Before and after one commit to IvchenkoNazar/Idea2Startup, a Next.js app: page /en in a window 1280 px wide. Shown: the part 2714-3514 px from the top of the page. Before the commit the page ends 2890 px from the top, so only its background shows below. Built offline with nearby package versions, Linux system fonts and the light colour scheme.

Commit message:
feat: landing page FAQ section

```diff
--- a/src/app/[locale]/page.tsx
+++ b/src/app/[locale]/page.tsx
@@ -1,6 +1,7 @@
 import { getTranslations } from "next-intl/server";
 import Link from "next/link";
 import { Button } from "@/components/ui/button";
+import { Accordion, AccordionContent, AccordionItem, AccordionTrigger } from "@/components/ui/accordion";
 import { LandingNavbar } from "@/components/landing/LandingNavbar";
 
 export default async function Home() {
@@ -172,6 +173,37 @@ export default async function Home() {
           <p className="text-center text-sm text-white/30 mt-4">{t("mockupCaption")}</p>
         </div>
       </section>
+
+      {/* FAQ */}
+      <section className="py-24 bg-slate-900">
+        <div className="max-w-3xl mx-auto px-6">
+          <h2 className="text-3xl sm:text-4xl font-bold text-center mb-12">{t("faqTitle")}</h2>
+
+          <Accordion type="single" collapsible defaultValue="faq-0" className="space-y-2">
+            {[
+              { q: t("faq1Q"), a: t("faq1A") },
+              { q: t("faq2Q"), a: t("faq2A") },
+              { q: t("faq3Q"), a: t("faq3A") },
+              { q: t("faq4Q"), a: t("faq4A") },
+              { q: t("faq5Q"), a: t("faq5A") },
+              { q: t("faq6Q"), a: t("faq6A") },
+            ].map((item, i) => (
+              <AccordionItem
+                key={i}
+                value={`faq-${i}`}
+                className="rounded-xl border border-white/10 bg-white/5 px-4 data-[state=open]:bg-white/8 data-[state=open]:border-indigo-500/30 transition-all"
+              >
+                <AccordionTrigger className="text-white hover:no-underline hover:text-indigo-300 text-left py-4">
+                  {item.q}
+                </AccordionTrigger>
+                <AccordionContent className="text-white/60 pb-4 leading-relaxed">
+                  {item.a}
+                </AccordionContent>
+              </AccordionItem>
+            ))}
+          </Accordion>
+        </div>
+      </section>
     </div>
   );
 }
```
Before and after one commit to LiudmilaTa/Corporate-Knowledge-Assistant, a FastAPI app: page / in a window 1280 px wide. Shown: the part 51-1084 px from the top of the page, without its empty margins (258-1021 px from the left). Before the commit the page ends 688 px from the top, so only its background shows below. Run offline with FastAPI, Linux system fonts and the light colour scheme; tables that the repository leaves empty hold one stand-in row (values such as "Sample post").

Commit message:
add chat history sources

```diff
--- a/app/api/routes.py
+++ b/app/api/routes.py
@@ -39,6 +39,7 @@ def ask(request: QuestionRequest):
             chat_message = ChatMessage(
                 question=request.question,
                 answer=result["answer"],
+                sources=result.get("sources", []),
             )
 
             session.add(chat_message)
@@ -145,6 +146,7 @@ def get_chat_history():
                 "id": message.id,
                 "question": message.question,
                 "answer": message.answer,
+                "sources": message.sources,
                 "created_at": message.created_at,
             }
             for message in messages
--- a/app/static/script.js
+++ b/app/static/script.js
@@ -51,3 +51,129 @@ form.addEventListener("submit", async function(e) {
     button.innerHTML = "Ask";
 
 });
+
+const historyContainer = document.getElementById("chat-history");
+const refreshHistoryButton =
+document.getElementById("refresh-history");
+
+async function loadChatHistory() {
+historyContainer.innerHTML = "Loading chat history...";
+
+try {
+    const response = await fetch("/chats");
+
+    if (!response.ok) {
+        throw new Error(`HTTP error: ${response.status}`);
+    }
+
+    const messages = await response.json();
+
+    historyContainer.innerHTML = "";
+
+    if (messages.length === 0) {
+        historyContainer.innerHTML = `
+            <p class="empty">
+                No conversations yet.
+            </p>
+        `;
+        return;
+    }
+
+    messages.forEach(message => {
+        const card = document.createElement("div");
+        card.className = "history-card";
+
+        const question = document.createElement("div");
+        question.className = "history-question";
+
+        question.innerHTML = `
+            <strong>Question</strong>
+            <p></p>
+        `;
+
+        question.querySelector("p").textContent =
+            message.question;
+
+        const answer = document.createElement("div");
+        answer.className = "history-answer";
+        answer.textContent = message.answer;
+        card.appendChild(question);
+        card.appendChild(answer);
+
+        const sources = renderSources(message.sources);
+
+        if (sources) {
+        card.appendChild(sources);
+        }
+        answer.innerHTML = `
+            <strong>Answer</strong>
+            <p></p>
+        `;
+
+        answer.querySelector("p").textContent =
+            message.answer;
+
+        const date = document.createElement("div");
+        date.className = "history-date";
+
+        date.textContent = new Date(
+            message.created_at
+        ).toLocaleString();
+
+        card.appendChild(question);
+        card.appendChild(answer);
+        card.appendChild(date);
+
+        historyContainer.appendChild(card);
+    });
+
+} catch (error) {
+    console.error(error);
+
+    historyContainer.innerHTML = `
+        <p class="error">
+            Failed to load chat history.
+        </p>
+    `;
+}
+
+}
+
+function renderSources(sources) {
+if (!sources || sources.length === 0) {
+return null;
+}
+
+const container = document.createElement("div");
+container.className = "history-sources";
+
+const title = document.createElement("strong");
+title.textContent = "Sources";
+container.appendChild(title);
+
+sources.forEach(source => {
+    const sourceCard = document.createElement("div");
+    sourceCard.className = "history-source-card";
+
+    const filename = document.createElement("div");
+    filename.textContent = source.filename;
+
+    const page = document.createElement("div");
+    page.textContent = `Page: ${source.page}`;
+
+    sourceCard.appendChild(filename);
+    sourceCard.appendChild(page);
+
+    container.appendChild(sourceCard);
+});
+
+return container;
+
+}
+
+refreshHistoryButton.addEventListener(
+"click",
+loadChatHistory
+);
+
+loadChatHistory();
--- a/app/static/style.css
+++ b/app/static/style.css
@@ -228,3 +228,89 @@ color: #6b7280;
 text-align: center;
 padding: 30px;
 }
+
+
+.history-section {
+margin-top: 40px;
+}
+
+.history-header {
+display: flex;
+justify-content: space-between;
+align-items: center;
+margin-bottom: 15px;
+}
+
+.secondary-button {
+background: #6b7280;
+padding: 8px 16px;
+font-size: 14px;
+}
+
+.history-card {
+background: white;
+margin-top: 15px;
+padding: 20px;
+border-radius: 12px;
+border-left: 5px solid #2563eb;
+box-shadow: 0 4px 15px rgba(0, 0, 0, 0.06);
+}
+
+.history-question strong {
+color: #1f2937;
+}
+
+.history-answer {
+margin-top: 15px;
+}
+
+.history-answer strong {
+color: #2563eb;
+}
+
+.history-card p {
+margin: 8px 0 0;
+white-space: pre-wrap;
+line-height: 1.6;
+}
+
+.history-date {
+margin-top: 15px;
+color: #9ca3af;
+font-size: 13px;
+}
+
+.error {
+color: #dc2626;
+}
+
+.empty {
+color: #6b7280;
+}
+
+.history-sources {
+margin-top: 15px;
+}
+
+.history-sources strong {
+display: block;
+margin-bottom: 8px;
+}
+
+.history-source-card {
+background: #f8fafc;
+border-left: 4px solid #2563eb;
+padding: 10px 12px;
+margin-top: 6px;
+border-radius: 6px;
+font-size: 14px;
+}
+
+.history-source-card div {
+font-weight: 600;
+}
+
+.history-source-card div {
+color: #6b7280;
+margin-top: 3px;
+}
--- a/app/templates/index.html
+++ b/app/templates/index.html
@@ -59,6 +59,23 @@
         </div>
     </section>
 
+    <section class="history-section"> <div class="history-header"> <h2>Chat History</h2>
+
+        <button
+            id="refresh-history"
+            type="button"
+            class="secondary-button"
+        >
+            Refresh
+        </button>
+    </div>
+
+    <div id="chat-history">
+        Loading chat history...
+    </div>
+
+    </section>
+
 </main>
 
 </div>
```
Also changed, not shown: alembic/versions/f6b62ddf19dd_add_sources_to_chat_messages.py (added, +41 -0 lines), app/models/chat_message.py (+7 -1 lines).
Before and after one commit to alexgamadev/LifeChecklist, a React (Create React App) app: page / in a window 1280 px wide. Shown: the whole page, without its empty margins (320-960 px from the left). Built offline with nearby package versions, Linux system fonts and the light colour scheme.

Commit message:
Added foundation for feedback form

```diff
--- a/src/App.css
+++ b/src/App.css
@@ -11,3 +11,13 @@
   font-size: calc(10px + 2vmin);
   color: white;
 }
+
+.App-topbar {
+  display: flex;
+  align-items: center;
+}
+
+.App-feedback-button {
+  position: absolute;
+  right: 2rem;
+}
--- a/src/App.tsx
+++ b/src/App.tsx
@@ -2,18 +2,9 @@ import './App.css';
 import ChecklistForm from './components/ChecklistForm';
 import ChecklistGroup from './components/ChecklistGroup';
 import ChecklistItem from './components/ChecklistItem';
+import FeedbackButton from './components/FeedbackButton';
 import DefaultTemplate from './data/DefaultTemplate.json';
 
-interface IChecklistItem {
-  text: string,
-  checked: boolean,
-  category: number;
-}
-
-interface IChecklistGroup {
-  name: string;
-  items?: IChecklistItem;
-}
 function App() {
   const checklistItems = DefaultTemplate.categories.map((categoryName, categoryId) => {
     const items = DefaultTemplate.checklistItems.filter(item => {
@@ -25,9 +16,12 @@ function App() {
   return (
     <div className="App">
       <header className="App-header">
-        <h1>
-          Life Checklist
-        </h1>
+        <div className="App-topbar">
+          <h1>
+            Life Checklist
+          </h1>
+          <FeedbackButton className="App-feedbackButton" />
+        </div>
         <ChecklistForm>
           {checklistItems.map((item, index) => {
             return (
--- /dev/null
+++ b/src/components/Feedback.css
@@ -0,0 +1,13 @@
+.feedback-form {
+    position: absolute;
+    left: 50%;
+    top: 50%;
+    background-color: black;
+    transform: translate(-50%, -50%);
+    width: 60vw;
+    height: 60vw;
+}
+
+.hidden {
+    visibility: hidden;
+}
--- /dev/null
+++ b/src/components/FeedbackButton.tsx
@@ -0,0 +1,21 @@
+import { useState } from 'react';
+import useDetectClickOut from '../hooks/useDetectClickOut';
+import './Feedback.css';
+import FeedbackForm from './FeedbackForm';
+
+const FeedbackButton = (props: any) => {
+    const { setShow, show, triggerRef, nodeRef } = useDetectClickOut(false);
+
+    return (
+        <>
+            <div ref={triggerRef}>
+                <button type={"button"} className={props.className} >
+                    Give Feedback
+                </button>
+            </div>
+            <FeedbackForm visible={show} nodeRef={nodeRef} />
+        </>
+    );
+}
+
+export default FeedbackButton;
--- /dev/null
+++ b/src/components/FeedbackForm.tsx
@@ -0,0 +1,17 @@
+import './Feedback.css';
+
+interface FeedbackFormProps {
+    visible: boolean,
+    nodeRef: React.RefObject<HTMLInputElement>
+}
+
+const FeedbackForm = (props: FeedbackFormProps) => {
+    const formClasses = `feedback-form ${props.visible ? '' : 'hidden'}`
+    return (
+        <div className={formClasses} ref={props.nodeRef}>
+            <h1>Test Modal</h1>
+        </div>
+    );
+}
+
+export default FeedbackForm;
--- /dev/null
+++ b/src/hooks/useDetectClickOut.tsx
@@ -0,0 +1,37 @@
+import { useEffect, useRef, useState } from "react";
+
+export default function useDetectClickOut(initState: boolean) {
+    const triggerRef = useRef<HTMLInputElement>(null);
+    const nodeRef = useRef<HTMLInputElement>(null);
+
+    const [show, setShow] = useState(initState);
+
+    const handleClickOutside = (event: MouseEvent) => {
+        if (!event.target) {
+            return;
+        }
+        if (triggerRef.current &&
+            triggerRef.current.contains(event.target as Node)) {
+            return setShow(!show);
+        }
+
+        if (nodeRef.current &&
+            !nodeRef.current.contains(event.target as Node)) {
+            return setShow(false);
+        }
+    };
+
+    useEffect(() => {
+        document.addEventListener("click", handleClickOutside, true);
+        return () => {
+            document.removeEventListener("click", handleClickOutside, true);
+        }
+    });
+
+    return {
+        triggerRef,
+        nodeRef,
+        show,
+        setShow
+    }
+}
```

══════════

### Your goal
What lines of the preceding data include the string "color"? Pull them out.

### Your solution
@@ -228,3 +228,89 @@ color: #6b7280;
+color: #1f2937;
+color: #2563eb;
+color: #9ca3af;
+color: #dc2626;
+color: #6b7280;
+color: #6b7280;
   color: white;
+    background-color: black;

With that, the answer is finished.